*EXERCISE DETAILS*
Go over the entries below line by line, copying each one that contains the word "recovery".

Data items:

[Start of Attachment]

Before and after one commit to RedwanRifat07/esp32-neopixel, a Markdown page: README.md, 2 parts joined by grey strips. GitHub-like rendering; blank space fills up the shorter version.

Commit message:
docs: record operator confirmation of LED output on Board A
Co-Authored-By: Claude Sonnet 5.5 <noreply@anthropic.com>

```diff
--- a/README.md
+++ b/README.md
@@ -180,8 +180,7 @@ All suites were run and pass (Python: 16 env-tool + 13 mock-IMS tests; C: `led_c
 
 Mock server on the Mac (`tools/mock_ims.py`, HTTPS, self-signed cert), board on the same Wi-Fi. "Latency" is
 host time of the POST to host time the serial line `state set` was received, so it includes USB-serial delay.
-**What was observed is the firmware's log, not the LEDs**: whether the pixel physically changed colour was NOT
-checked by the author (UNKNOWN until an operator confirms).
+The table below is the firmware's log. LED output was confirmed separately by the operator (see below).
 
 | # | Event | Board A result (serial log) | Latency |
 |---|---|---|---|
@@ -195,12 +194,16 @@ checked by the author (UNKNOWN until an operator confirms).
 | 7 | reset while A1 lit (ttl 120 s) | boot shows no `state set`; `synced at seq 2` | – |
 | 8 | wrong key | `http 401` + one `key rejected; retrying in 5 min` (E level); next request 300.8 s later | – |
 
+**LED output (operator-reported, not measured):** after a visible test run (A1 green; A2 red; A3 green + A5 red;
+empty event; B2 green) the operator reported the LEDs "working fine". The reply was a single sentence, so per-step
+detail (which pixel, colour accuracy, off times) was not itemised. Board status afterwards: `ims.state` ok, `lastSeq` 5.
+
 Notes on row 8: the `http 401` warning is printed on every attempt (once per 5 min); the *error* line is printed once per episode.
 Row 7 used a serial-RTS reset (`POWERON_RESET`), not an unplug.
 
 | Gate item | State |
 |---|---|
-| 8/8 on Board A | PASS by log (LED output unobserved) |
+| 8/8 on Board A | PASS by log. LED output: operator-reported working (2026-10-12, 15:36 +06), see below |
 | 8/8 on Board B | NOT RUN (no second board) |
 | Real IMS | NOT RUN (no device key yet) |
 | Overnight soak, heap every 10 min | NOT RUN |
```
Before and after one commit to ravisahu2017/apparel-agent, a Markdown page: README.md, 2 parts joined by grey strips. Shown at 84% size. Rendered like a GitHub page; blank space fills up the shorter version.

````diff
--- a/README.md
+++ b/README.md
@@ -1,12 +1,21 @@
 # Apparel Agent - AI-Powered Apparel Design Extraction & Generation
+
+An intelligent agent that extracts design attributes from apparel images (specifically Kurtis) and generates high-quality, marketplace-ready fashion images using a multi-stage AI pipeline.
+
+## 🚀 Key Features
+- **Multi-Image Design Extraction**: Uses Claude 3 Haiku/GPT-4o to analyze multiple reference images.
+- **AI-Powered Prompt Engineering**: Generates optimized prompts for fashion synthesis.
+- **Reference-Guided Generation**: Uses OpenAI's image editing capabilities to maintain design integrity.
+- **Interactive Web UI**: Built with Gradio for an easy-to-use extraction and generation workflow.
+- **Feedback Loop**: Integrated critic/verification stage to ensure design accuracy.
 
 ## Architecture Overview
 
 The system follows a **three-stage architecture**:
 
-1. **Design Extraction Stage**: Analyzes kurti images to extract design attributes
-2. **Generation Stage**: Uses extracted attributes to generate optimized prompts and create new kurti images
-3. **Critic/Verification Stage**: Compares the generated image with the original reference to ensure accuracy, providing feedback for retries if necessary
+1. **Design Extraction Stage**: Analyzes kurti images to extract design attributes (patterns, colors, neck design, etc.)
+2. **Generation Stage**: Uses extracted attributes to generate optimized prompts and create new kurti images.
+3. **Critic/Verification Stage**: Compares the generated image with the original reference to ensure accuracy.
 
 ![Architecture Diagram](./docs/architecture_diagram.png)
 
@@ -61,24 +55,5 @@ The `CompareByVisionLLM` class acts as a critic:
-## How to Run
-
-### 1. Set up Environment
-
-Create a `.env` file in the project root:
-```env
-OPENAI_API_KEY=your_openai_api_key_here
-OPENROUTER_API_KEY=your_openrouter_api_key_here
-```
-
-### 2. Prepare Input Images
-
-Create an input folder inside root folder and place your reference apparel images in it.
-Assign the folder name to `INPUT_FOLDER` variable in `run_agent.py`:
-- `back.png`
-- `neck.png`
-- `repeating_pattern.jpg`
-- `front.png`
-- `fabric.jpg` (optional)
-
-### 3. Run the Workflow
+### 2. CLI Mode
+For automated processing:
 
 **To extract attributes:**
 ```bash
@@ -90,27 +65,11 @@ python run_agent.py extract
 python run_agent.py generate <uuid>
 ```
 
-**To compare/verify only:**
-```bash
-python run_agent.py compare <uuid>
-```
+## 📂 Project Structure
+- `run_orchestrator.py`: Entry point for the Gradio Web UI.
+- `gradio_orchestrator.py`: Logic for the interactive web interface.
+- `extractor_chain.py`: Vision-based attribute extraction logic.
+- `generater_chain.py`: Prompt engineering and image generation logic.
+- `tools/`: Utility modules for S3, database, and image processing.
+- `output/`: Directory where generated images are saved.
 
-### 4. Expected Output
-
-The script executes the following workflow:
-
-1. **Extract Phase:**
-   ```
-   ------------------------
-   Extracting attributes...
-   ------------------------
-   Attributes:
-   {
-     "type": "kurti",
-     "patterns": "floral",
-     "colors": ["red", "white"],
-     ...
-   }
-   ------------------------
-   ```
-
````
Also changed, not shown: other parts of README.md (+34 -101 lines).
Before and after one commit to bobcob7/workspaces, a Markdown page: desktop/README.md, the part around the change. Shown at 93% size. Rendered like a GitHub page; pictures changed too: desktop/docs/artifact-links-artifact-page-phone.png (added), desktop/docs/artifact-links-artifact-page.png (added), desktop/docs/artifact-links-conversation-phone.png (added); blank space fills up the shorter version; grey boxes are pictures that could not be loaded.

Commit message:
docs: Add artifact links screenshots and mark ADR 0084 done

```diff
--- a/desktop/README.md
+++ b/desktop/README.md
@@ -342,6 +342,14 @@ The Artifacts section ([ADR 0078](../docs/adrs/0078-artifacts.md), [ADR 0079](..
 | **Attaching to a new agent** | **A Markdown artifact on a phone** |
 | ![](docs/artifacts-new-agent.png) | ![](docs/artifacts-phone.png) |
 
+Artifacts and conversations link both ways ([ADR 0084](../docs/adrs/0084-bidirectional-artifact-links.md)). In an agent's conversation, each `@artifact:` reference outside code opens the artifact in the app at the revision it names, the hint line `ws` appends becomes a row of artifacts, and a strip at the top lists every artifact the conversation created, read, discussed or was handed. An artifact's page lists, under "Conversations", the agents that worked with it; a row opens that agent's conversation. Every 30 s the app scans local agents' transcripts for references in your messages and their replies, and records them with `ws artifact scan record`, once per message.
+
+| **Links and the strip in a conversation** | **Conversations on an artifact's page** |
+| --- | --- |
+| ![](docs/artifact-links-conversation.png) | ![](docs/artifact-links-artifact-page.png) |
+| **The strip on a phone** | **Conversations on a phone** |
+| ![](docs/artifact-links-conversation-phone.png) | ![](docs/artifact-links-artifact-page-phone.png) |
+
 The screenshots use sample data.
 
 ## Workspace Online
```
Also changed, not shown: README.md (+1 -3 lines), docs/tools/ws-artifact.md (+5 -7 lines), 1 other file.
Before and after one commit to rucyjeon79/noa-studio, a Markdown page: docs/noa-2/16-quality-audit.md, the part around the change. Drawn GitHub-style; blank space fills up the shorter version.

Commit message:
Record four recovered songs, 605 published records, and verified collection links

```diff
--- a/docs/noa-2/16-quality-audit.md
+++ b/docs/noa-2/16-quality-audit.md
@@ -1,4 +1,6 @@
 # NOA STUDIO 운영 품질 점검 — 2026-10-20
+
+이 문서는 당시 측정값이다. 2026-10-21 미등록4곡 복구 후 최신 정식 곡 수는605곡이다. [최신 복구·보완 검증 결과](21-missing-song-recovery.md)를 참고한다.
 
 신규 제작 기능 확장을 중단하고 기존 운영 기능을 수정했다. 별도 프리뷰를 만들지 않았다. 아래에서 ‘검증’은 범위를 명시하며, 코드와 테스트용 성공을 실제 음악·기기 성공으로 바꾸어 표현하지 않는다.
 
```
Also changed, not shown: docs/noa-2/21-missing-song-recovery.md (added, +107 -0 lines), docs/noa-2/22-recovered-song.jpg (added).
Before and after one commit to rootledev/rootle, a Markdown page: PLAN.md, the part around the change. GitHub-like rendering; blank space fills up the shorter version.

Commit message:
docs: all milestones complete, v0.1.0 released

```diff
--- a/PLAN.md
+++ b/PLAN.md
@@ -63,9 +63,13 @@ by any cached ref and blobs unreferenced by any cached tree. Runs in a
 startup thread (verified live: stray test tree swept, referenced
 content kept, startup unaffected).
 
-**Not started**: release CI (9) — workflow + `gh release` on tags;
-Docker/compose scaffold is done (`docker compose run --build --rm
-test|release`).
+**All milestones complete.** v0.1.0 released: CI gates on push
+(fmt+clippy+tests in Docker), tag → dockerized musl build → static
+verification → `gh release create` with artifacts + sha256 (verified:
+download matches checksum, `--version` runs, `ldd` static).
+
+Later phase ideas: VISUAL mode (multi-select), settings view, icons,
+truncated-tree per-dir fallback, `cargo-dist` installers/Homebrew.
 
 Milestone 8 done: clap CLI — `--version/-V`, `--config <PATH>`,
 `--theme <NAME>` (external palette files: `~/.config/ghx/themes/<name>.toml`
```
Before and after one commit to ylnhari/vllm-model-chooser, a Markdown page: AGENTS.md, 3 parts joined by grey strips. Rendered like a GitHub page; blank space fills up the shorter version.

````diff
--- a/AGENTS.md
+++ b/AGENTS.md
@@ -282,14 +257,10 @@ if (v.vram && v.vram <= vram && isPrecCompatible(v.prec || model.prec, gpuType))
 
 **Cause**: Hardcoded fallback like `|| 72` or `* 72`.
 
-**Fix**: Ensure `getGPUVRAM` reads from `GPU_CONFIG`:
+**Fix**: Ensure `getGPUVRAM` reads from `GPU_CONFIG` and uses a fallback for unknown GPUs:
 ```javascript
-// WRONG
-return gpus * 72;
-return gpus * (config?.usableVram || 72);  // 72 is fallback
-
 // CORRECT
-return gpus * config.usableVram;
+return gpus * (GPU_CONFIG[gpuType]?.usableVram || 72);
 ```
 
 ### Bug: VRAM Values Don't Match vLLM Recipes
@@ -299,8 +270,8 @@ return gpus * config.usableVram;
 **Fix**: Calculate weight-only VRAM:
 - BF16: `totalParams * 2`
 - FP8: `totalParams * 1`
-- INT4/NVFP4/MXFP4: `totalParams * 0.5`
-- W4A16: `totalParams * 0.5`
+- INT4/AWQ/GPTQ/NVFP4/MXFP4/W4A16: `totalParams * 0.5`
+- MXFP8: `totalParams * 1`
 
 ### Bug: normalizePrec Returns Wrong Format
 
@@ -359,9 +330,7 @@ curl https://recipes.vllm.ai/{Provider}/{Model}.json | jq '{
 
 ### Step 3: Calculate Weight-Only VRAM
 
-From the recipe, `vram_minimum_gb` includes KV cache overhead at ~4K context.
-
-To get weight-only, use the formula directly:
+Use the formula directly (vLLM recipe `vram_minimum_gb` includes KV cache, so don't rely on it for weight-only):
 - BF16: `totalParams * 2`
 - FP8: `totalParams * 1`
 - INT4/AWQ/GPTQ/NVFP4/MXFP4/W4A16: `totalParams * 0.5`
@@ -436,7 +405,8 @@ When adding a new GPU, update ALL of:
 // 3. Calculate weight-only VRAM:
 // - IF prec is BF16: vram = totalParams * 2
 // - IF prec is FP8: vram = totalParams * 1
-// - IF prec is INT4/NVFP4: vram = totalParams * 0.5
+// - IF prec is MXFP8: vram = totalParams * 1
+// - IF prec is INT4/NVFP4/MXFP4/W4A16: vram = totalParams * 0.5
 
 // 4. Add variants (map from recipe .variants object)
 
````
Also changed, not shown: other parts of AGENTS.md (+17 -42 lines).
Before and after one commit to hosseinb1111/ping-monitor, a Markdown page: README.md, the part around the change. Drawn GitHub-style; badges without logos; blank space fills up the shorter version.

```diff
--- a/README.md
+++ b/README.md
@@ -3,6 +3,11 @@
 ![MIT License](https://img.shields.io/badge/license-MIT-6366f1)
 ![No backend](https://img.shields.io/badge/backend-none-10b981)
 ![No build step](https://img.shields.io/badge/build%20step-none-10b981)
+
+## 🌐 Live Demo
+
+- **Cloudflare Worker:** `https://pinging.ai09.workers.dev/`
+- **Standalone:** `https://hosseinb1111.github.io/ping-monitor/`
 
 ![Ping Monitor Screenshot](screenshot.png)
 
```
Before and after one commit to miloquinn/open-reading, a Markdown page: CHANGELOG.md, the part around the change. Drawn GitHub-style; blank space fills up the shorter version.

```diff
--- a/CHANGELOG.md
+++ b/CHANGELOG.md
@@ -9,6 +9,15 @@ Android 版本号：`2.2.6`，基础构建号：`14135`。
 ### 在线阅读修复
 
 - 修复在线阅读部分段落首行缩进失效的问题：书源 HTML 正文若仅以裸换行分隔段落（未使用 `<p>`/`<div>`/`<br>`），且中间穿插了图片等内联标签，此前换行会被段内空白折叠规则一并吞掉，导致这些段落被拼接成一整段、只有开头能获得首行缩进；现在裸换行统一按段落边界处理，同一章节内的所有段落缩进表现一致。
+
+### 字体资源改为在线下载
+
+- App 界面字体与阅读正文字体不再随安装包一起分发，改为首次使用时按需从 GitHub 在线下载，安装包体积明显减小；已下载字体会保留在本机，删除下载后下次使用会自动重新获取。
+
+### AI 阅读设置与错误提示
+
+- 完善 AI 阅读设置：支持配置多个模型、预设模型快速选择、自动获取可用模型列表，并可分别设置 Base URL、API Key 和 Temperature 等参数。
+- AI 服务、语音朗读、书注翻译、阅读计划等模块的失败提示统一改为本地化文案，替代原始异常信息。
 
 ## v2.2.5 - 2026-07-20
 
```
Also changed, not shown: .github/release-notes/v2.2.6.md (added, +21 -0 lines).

[End of Attachment]

*ANSWER FOR THE TASK*
+이 문서는 당시 측정값이다. 2026-10-21 미등록4곡 복구 후 최신 정식 곡 수는605곡이다. [최신 복구·보완 검증 결과](21-missing-song-recovery.md)를 참고한다.
Also changed, not shown: docs/noa-2/21-missing-song-recovery.md (added, +107 -0 lines), docs/noa-2/22-recovered-song.jpg (added).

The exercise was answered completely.